It is gastrophysics* week here at Measure and Stir, a week in which we make drinks using unusual flavor pairings suggested by molecular gastronomy. The idea is that if ingredients have chemically similar aromas, they will probably taste and smell good together. Some of our experiments turned out better than others, but I think this one was probably the best of the bunch. It helped that we started with an excellent base, namely, pear and vanilla-infused brandy.
(*Yes, I know, it’s a silly word)
To make the infusion, I chopped up a bartlett pear, and infused it in one cup of cognac along with a tablespoon of cane sugar and a filleted vanilla bean. After three days, the infusion was ready, and thoroughly delicious. In my experience, brandy is the best spirit to combine with pears. This was one of the best infusions I have made, and I really wanted it to be the star of this drink, so I started with two ounces of the pear-infused brandy.
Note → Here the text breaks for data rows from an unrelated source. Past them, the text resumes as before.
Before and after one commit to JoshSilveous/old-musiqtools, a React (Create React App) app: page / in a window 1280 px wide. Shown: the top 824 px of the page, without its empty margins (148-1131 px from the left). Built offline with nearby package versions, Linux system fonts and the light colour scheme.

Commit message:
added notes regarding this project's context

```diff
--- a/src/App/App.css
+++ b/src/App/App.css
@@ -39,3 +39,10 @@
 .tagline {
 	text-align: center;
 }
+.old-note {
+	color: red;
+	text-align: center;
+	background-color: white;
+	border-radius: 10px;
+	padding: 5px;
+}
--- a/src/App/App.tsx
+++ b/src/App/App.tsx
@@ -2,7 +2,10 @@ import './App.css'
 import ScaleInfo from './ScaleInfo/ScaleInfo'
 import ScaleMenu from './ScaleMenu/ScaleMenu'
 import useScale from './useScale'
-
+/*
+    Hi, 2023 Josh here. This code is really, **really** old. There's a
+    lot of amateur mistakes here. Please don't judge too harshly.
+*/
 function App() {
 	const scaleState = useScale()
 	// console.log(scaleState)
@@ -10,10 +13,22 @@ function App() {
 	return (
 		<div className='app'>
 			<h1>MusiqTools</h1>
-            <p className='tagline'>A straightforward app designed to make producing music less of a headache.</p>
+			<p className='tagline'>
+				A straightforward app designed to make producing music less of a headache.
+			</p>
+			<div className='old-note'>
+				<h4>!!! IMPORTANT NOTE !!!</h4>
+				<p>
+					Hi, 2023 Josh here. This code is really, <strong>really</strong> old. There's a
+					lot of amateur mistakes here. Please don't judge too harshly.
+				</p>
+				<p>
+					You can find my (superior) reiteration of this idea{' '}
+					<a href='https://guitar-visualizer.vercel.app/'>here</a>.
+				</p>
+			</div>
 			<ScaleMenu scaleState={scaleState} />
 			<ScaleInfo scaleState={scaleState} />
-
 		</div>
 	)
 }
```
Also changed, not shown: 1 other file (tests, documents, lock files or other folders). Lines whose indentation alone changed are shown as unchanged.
Parsnip juice has a very light flavor, but it is sweet, much like carrot juice. Indeed, I often think of a parsnip as an albino carrot. I found that I had to add two ounces of parsnip juice to balance it against the brandy. That combination was delicious on its own, but it still needed some acidity to add interest upon the palate, and lemon is less disruptive than lime or vermouth. Half an ounce of lemon was just right, along with a touch of brown sugar syrup, to bring out the parsnip, and two dashes of grapefruit bitters, for depth.
I cannot explain that last decision, it just felt right.
2 oz Pear Vanilla Brandy (infused Cognac Salignac)
2 oz Parsnip Juice
.5 oz Lemon Juice
.25 oz Brown Sugar Syrup
2 dashes Grapefruit Bitters (Fee’s)
Shake over ice and double-strain into an old fashioned glass. Garnish with pear wedge impaled on vanilla bean, and grate a little bit of vanilla bean over the top.
Ordinarily I am opposed to grating anything over the top of a drink, lest the small particles disrupt the texture of the drink. Nutmeg and cinnamon work in this format, but lemon or lime zest are unpleasant to imbibe, in my opinion. I was on the fence about the vanilla bean, but we ran it over a microplane grater and it was surprisingly flavorful and unobtrusive.
Until next time, keep it craft.